The Trump administration picked the hottest month to unleash the coal and oil industries — including going after energy conservation. But a countermovement is bubbling up, even from red parts of the state and nation.
What seems to most trigger the lizard brain of our president is any chance to mock the liberals. So it should be no surprise, I suppose, that he picked August of all months to roll out his “let’s fry the planet” policies.
Amid record heat around the world, we’ve seen proposals to roll back fuel-efficiency standards, unshackle air-fouling coal plants and — the Trumpiest one of them all — to declare that even conserving oil is now passé.
“Gas guzzling is okay again, says Trump administration.” No, that headline was not in The Onion, but The Detroit News, home to the U.S. auto industry.
Check out the president’s unvarnished energy views, as delivered at a fundraiser last week:
Most Read Local Stories
- Coronavirus daily news updates, August 14: What to know today about COVID-19 in the Seattle area, Washington state and the world
- Police chief's decision to quit may have just saved Seattle from itself
- What type of mask is best? How often should I wash it? Answers to your questions about masks
- Six months into pandemic, Washington state still struggles with COVID-19 data
- Hundreds of sea lions to be killed on Columbia River in effort to save endangered fish
“(Coal) is a tremendous form of energy in the sense that in a military way — think of it — coal is indestructible,” he said.

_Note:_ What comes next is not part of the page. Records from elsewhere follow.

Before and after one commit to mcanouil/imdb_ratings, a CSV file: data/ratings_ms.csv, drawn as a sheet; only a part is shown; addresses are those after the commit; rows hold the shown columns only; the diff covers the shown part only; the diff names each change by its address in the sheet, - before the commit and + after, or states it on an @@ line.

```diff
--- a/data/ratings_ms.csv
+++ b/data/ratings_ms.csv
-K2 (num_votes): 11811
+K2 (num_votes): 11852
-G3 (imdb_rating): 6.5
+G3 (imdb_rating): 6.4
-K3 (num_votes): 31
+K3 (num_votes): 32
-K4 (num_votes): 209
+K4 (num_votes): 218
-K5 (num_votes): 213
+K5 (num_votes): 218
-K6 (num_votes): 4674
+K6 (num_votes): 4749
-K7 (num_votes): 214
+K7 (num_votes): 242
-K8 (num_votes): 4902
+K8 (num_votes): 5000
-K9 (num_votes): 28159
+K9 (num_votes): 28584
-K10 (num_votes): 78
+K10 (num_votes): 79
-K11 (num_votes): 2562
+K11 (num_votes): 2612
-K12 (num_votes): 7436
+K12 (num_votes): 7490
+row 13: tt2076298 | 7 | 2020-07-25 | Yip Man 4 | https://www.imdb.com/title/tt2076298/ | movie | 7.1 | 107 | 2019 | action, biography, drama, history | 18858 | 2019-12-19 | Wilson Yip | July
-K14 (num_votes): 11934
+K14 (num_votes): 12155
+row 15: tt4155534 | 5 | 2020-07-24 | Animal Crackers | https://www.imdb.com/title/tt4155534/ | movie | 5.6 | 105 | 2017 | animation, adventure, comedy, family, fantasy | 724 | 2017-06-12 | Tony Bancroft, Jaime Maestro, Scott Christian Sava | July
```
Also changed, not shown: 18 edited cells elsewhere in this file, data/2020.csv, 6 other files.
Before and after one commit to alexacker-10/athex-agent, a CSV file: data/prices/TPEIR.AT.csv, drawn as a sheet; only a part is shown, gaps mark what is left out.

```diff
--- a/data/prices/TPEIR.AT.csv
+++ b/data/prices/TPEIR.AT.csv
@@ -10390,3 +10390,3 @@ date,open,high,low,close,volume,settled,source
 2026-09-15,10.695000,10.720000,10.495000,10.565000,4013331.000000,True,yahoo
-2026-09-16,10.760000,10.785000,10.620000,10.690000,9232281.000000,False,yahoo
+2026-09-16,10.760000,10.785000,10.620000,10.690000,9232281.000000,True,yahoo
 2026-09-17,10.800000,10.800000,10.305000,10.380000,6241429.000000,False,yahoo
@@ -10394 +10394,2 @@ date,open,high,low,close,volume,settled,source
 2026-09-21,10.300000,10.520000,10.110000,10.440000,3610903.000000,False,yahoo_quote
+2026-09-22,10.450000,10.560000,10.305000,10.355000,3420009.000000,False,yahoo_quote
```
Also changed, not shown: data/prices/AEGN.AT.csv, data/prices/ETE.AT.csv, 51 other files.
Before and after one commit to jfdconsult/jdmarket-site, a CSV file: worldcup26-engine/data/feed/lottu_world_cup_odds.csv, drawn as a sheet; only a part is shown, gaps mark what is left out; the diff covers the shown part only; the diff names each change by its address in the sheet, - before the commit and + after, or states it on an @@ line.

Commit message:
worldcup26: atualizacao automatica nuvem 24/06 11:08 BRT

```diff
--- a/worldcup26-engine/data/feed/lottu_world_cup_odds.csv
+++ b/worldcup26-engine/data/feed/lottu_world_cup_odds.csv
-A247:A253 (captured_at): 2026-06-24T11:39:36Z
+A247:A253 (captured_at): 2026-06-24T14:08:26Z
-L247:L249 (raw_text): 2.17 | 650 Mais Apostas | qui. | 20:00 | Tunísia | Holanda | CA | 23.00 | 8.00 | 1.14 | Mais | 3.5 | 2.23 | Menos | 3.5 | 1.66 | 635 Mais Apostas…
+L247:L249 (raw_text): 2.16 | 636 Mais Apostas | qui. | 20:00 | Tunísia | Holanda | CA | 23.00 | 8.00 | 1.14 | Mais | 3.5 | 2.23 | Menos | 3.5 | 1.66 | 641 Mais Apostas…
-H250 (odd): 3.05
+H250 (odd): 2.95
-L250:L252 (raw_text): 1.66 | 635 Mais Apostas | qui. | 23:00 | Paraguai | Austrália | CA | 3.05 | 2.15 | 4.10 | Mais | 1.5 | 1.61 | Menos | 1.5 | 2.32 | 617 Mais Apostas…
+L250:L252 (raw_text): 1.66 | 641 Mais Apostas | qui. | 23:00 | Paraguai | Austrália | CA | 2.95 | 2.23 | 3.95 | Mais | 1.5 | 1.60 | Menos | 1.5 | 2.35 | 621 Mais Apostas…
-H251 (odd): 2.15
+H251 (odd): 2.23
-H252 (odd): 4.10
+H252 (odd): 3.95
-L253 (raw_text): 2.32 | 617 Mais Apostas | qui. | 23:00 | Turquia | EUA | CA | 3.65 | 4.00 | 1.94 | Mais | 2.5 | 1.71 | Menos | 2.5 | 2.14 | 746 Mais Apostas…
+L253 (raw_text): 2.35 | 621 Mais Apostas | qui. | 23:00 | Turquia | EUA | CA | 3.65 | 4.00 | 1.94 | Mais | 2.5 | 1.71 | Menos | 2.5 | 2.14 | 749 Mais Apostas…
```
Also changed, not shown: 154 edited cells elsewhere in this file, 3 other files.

“You can blow up a pipeline, you can blow up the windmills. You know, the wind wheels, [mimics windmill noise, mimes shooting gun] Bing! That’s the end of that one. If the birds don’t kill it first. The birds could kill it first. They kill so many birds. You look underneath some of those windmills, it’s like a killing field, the birds.
“… And you know, don’t worry about wind, when the wind doesn’t blow, I said, ‘What happens when the wind doesn’t blow?’ Well, then we have a problem. OK good. They were putting him in areas where they didn’t have much wind, too. And it’s a subsidy — you need subsidy for windmills. You need subsidy. Who wants to have energy where you need subsidy? So, uh, the coal is doing great.”
Got that? Coal is like Trump — strong! Windmills are like liberals — weak!
Never mind that fossil fuels are subsidized, too, and also finite (unlike the wind, which will blow forever). But it’s beyond alarming that here we sit, with the West on fire again and temperatures rising, and this is the juvenile state of the energy debate issuing down from the top.
So I was heartened to see there are some counter-stirrings coming up from the bottom — including in redder parts of the state and nation.
On Monday, right after that “gas guzzling is great again” story hit, the Spokane City Council passed an ordinance calling for that city of 215,000 to be powered by 100 percent clean, renewable energy by the year 2030.
Right now 45 percent of Spokane’s electricity comes from natural gas and coal, so replacing that in 12 years is an ambitious goal. But even the utility, Avista, came to support the idea, even though it has doubts about how to pull it off, said Brian Henning, a Gonzaga University professor who helped craft the new policy.
“What’s happening in cities and counties around the nation is a complete disconnect from the fossil-fuel approach being talked about at the national level,” Henning said.
While Spokane’s council is more liberal than the rest of Eastern Washington, Henning said solar and wind gets a lot of support there from conservatives who “like the idea that we can generate our own energy, and be self-reliant.”
Whatcom County in northwest Washington is red enough to be represented at the state legislative level solely by Republicans (including climate-change doubter Sen. Doug Ericksen). But it too voted recently to push toward 100 percent renewable energy.
The top five states most dependent on wind energy are all red states. Kansas, for instance, gets 36 percent of its total electricity from the windmills Trump is going around mocking.
“There’s an energy transformation taking place in this country, no matter how backward they get it at the federal level,” says Bruce Speight, of the local group Environment Washington.
I bring all this up because of Trump demagogues everything, sowing division even where it doesn’t exist. But a movement from below — one bubbling in both red areas and blue — isn’t one he’s likely to have the attention span to stop.
As for the part about gas guzzling being added to the list of things that will Make America Great Again, c’mon, conservatives. The word “conserve” is right there in your name.